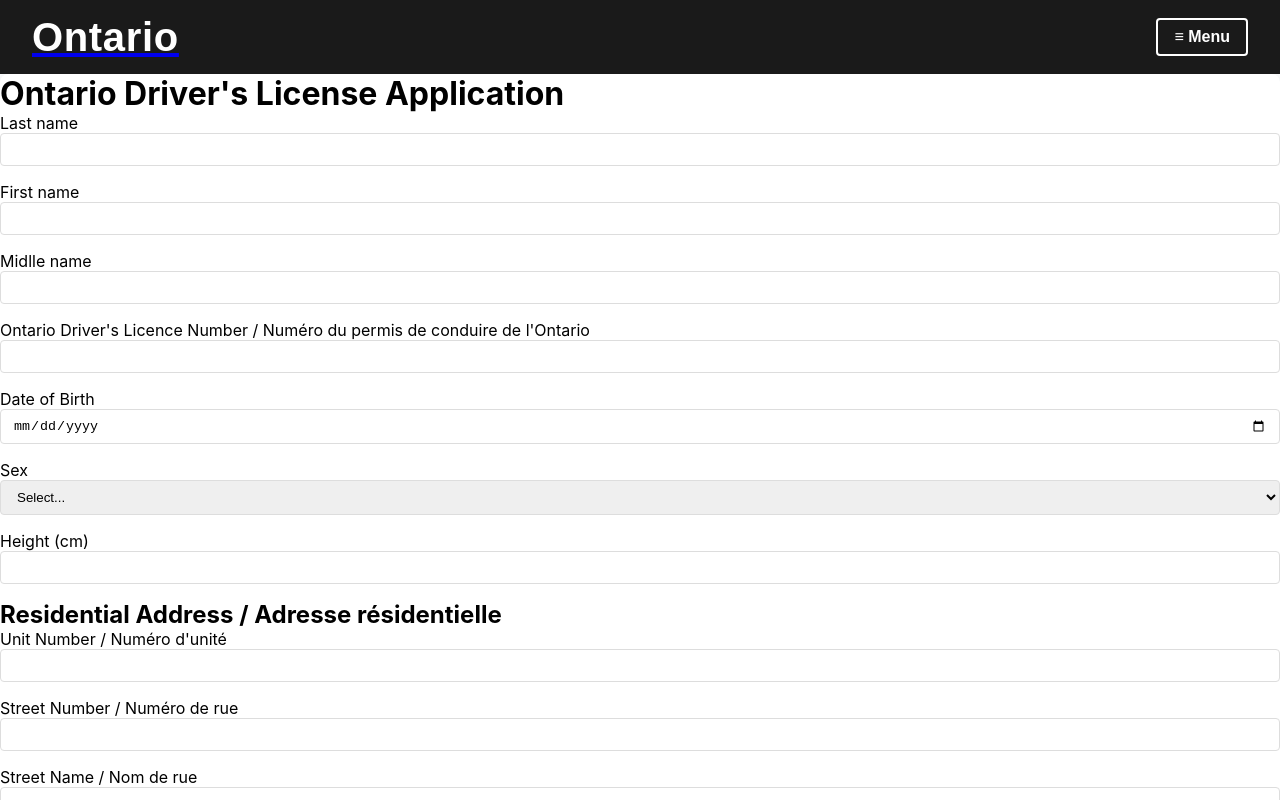
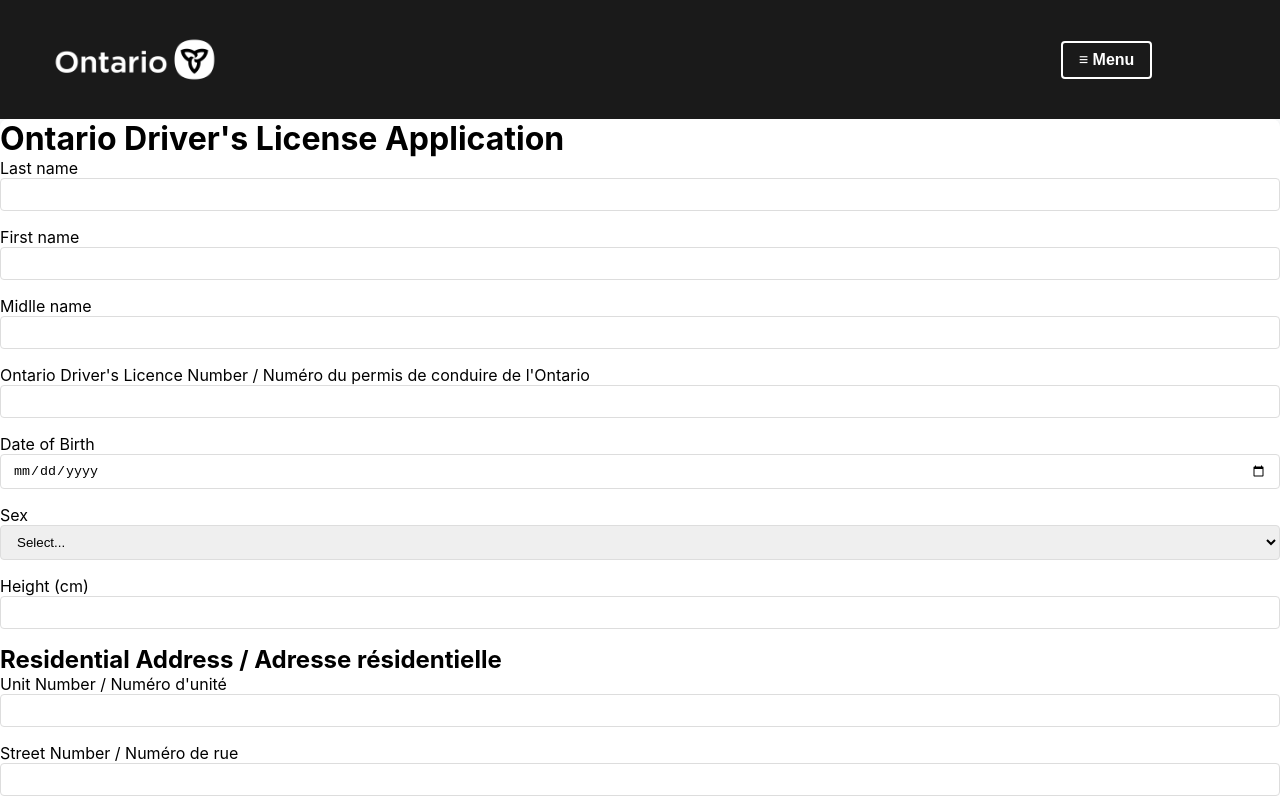
Before and after one commit to J-0987/drivers-license-frontend, a React (Create React App) app in the folder my-app/: page /application-form in a window 1280 px wide. Shown: the top 800 px of the page. Built offline with nearby package versions, Linux system fonts and the light colour scheme.

Commit message:
handleSubmit with modal working

```diff
--- a/my-app/src/components/Card/Card.jsx
+++ b/my-app/src/components/Card/Card.jsx
@@ -65,9 +65,19 @@
             </button>
           </>
         ) : (
-          <button className="icon-button" onClick={handleViewClick}>
-            <FaEye />
-          </button>
+          <>
+      <button className="icon-button" onClick={handleViewClick}>
+        <FaEye />
+      </button>
+      <button
+        className="icon-button"
+        onClick={handleDeleteClick}
+      >
+        <FaTrash />
+      </button>
+    </>
+
+
         )}
       </div>
 
--- a/my-app/src/components/NavBar/NavBar.jsx
+++ b/my-app/src/components/NavBar/NavBar.jsx
@@ -1,6 +1,6 @@
 import React, { useState, useRef, useEffect } from 'react';
 import { Link } from 'react-router-dom';
-import logo from '../../assets/ontario-logo.jpg';
+import logo from '../../assets/ontario-logo.png';
 import './NavBar.scss';
 
 const NavBar = () => {
@@ -30,8 +30,8 @@
         <div className='navbar__logo'>
         <Link to="/">
           <div className="logo-container">
-            {/* <img className="logo-image" src={logo} alt="ontario-logo" /> */}
-            <h1>Ontario</h1>
+            <img className="logo-image" src={logo} alt="ontario-logo" />
+            {/* <h1>Ontario</h1> */}
           </div>
         </Link>
       </div>
--- a/my-app/src/components/NavBar/NavBar.scss
+++ b/my-app/src/components/NavBar/NavBar.scss
@@ -1,5 +1,3 @@
-
-
 .navbar {
   display: flex;
   justify-content: space-between;
@@ -14,31 +12,14 @@
       display: flex;
       align-items: center;
       gap: 0.75rem;
-      height: 42px;
 
       .logo-image {
-        height: 30px;
-        width: auto;
+        width: 20%;
         padding: 0.25rem;
         object-fit: contain;
 
         @media (min-width: 768px) {
-          width: 40px;
-          height: 40px;
-        }
-      }
-
-      h1 {
-        font-family: 'Raleway', sans-serif;
-        font-size: 32px;
-        line-height: 1.29;
-        font-weight: 700;
-        letter-spacing: 0.04rem;
-        color: #FFFFFF;
-
-        @media (min-width: 768px) {
-          font-size: 40px;
-          line-height: 1.2;
+          width: 20%;
         }
       }
     }
@@ -46,15 +27,10 @@
 
   &__menu {
     display: flex;
+    flex-direction: row;
+    width: 54%;
     align-items: center;
-
-    .francais {
-      color: #FFFFFF;
-      margin-right: 1rem;
-      text-decoration: none;
-      font-family: 'Raleway', sans-serif;
-      font-size: 16px;
-    }
+    position: relative;
 
     .menu-button {
       font-family: 'Raleway', sans-serif;
@@ -68,12 +44,12 @@
       cursor: pointer;
       display: flex;
       align-items: center;
+      flex-direction: row;
       gap: 0.5rem;
 
       &.active {
         background-color: #FFFFFF;
         color: #1A1A1A;
-      }
       }
     }
 
@@ -126,6 +102,7 @@
       }
     }
   }
+}
 
 // ServiceOntario banner
 .service-ontario-banner {
--- a/my-app/src/pages/ApplicationFormPage.jsx
+++ b/my-app/src/pages/ApplicationFormPage.jsx
@@ -15,6 +15,7 @@
   onFormChange,
   isDisabled = false,
   isViewMode = false  }) => {
+
   const initialFormState = {
     lastName: '',
     firstName: '',
@@ -185,16 +186,16 @@
       postalCode: 'postal_code'
     };
 
-    const submissionData = {
+ const submissionData = {
       ...Object.entries(fieldMapping).reduce((acc, [clientKey, serverKey]) => ({
-          ...acc,
-          [serverKey]: formData[clientKey] || null
+        ...acc,
+        [serverKey]: formData[clientKey] || null
       }), {}),
       status: 'submitted'
-  };
+    };
 
     const response = isEdit
-      ? await driverLicenseApi.submitApplication(initialData.id, submissionData)
+      ? await driverLicenseApi.createApplication(initialData.id, submissionData)
       : await driverLicenseApi.submitApplication(submissionData);
 
     setErrors({});
@@ -232,8 +233,12 @@
       if (!formData[field] || isNaN(formData[field]) || formData[field] <= 0) {
         newErrors[field] = `${label} must be a valid number`;
       }
-    } else if (!formData[field]?.trim()) {
-      newErrors[field] = `${label} is required`;
+    } else {
+      // Check if value exists and is a string before trimming
+      const value = formData[field];
+      if (!value || (typeof value === 'string' && !value.trim())) {
+        newErrors[field] = `${label} is required`;
+      }
     }
   });
 
--- a/my-app/src/pages/ApplicationListPage.jsx
+++ b/my-app/src/pages/ApplicationListPage.jsx
@@ -57,6 +57,7 @@
   };
 
   const handleSubmit = async (formData, isEdit) => {
+
     // Validate form before submission
     if (!validateForm(formData)) {
       toast.error("Please fix the form errors before submitting");
@@ -83,16 +84,30 @@
         status: "submitted",
       };
 
+
+      const submissionData = {
+        ...Object.entries(formattedData).reduce((acc, [clientKey, serverKey]) => ({
+          ...acc,
+          [serverKey]: formData[clientKey] || null
+        }), {}),
+        status: 'submitted'
+      };
+
+
+
       const response = isEdit
-        ? await driverLicenseApi.editApplication(selectedApplication.id, formattedData)
-        : await driverLicenseApi.submitApplication(formattedData);
-        console.log("Payload being sent:", formattedData);
+      ? await driverLicenseApi.editApplication(selectedApplication.id, submissionData)
+      : await driverLicenseApi.submitApplication(submissionData);
+
+
 
       toast.success(`Application ${isEdit ? "updated" : "submitted"} successfully!`);
       await fetchApplications();
+      setShowSuccess(true);
       setIsModalOpen(false);
     } catch (error) {
       console.error("Submission error:", error);
+
       toast.error("Submission failed. Please try again.");
     } finally {
       setIsSubmitting(false);
@@ -125,6 +140,7 @@
       province: formData.province.trim() || null,
       postal_code: formData.postalCode.trim() || null,
     };
+    return Object.keys(errors).length === 0;
 
 
   };
@@ -182,12 +198,14 @@
      if (error) return <div>Error: {error}</div>;
 
      return (
+      <div className="application-container">
+      <div style={{ width: '100%'}}>
+      <h1 style={{ textAlign: 'center', fontSize: 50, fontWeight: 500, color: 'black' }}>
+        Applications List
+      </h1>
+    </div>
     <div className="applications-list">
-      {/* <div style={{ width: '100%', backgroundColor: 'white' }}>
-        <h1 style={{ textAlign: 'center', fontWeight: 600, color: 'black' }}>
-          Applications List
-        </h1>
-      </div> */}
+
 
       {applications.map((app) => (
         <Card
@@ -232,6 +250,7 @@
       onDiscard={handleDiscardChanges}
     /> */}
     </div>
+    </div>
   );
 }
 
```
Also changed, not shown: my-app/src/assets/ontario-logo.png (added). Lines whose indentation alone changed are shown as unchanged.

■ ■ ■ ■ ■

**WHAT THIS TASK INVOLVES**
Each record has to be set down verbatim, and the pictures must not appear in the copy.

**TASK SOLUTION**
Before and after one commit to J-0987/drivers-license-frontend, a React (Create React App) app in the folder my-app/: page /application-form in a window 1280 px wide. Shown: the top 800 px of the page. Built offline with nearby package versions, Linux system fonts and the light colour scheme.

Commit message:
handleSubmit with modal working

```diff
--- a/my-app/src/components/Card/Card.jsx
+++ b/my-app/src/components/Card/Card.jsx
@@ -65,9 +65,19 @@
             </button>
           </>
         ) : (
-          <button className="icon-button" onClick={handleViewClick}>
-            <FaEye />
-          </button>
+          <>
+      <button className="icon-button" onClick={handleViewClick}>
+        <FaEye />
+      </button>
+      <button
+        className="icon-button"
+        onClick={handleDeleteClick}
+      >
+        <FaTrash />
+      </button>
+    </>
+
+
         )}
       </div>
 
--- a/my-app/src/components/NavBar/NavBar.jsx
+++ b/my-app/src/components/NavBar/NavBar.jsx
@@ -1,6 +1,6 @@
 import React, { useState, useRef, useEffect } from 'react';
 import { Link } from 'react-router-dom';
-import logo from '../../assets/ontario-logo.jpg';
+import logo from '../../assets/ontario-logo.png';
 import './NavBar.scss';
 
 const NavBar = () => {
@@ -30,8 +30,8 @@
         <div className='navbar__logo'>
         <Link to="/">
           <div className="logo-container">
-            {/* <img className="logo-image" src={logo} alt="ontario-logo" /> */}
-            <h1>Ontario</h1>
+            <img className="logo-image" src={logo} alt="ontario-logo" />
+            {/* <h1>Ontario</h1> */}
           </div>
         </Link>
       </div>
--- a/my-app/src/components/NavBar/NavBar.scss
+++ b/my-app/src/components/NavBar/NavBar.scss
@@ -1,5 +1,3 @@
-
-
 .navbar {
   display: flex;
   justify-content: space-between;
@@ -14,31 +12,14 @@
       display: flex;
       align-items: center;
       gap: 0.75rem;
-      height: 42px;
 
       .logo-image {
-        height: 30px;
-        width: auto;
+        width: 20%;
         padding: 0.25rem;
         object-fit: contain;
 
         @media (min-width: 768px) {
-          width: 40px;
-          height: 40px;
-        }
-      }
-
-      h1 {
-        font-family: 'Raleway', sans-serif;
-        font-size: 32px;
-        line-height: 1.29;
-        font-weight: 700;
-        letter-spacing: 0.04rem;
-        color: #FFFFFF;
-
-        @media (min-width: 768px) {
-          font-size: 40px;
-          line-height: 1.2;
+          width: 20%;
         }
       }
     }
@@ -46,15 +27,10 @@
 
   &__menu {
     display: flex;
+    flex-direction: row;
+    width: 54%;
     align-items: center;
-
-    .francais {
-      color: #FFFFFF;
-      margin-right: 1rem;
-      text-decoration: none;
-      font-family: 'Raleway', sans-serif;
-      font-size: 16px;
-    }
+    position: relative;
 
     .menu-button {
       font-family: 'Raleway', sans-serif;
@@ -68,12 +44,12 @@
       cursor: pointer;
       display: flex;
       align-items: center;
+      flex-direction: row;
       gap: 0.5rem;
 
       &.active {
         background-color: #FFFFFF;
         color: #1A1A1A;
-      }
       }
     }
 
@@ -126,6 +102,7 @@
       }
     }
   }
+}
 
 // ServiceOntario banner
 .service-ontario-banner {
--- a/my-app/src/pages/ApplicationFormPage.jsx
+++ b/my-app/src/pages/ApplicationFormPage.jsx
@@ -15,6 +15,7 @@
   onFormChange,
   isDisabled = false,
   isViewMode = false  }) => {
+
   const initialFormState = {
     lastName: '',
     firstName: '',
@@ -185,16 +186,16 @@
       postalCode: 'postal_code'
     };
 
-    const submissionData = {
+ const submissionData = {
       ...Object.entries(fieldMapping).reduce((acc, [clientKey, serverKey]) => ({
-          ...acc,
-          [serverKey]: formData[clientKey] || null
+        ...acc,
+        [serverKey]: formData[clientKey] || null
       }), {}),
       status: 'submitted'
-  };
+    };
 
     const response = isEdit
-      ? await driverLicenseApi.submitApplication(initialData.id, submissionData)
+      ? await driverLicenseApi.createApplication(initialData.id, submissionData)
       : await driverLicenseApi.submitApplication(submissionData);
 
     setErrors({});
@@ -232,8 +233,12 @@
       if (!formData[field] || isNaN(formData[field]) || formData[field] <= 0) {
         newErrors[field] = `${label} must be a valid number`;
       }
-    } else if (!formData[field]?.trim()) {
-      newErrors[field] = `${label} is required`;
+    } else {
+      // Check if value exists and is a string before trimming
+      const value = formData[field];
+      if (!value || (typeof value === 'string' && !value.trim())) {
+        newErrors[field] = `${label} is required`;
+      }
     }
   });
 
--- a/my-app/src/pages/ApplicationListPage.jsx
+++ b/my-app/src/pages/ApplicationListPage.jsx
@@ -57,6 +57,7 @@
   };
 
   const handleSubmit = async (formData, isEdit) => {
+
     // Validate form before submission
     if (!validateForm(formData)) {
       toast.error("Please fix the form errors before submitting");
@@ -83,16 +84,30 @@
         status: "submitted",
       };
 
+
+      const submissionData = {
+        ...Object.entries(formattedData).reduce((acc, [clientKey, serverKey]) => ({
+          ...acc,
+          [serverKey]: formData[clientKey] || null
+        }), {}),
+        status: 'submitted'
+      };
+
+
+
       const response = isEdit
-        ? await driverLicenseApi.editApplication(selectedApplication.id, formattedData)
-        : await driverLicenseApi.submitApplication(formattedData);
-        console.log("Payload being sent:", formattedData);
+      ? await driverLicenseApi.editApplication(selectedApplication.id, submissionData)
+      : await driverLicenseApi.submitApplication(submissionData);
+
+
 
       toast.success(`Application ${isEdit ? "updated" : "submitted"} successfully!`);
       await fetchApplications();
+      setShowSuccess(true);
       setIsModalOpen(false);
     } catch (error) {
       console.error("Submission error:", error);
+
       toast.error("Submission failed. Please try again.");
     } finally {
       setIsSubmitting(false);
@@ -125,6 +140,7 @@
       province: formData.province.trim() || null,
       postal_code: formData.postalCode.trim() || null,
     };
+    return Object.keys(errors).length === 0;
 
 
   };
@@ -182,12 +198,14 @@
      if (error) return <div>Error: {error}</div>;
 
      return (
+      <div className="application-container">
+      <div style={{ width: '100%'}}>
+      <h1 style={{ textAlign: 'center', fontSize: 50, fontWeight: 500, color: 'black' }}>
+        Applications List
+      </h1>
+    </div>
     <div className="applications-list">
-      {/* <div style={{ width: '100%', backgroundColor: 'white' }}>
-        <h1 style={{ textAlign: 'center', fontWeight: 600, color: 'black' }}>
-          Applications List
-        </h1>
-      </div> */}
+
 
       {applications.map((app) => (
         <Card
@@ -232,6 +250,7 @@
       onDiscard={handleDiscardChanges}
     /> */}
     </div>
+    </div>
   );
 }
 
```
Also changed, not shown: my-app/src/assets/ontario-logo.png (added). Lines whose indentation alone changed are shown as unchanged.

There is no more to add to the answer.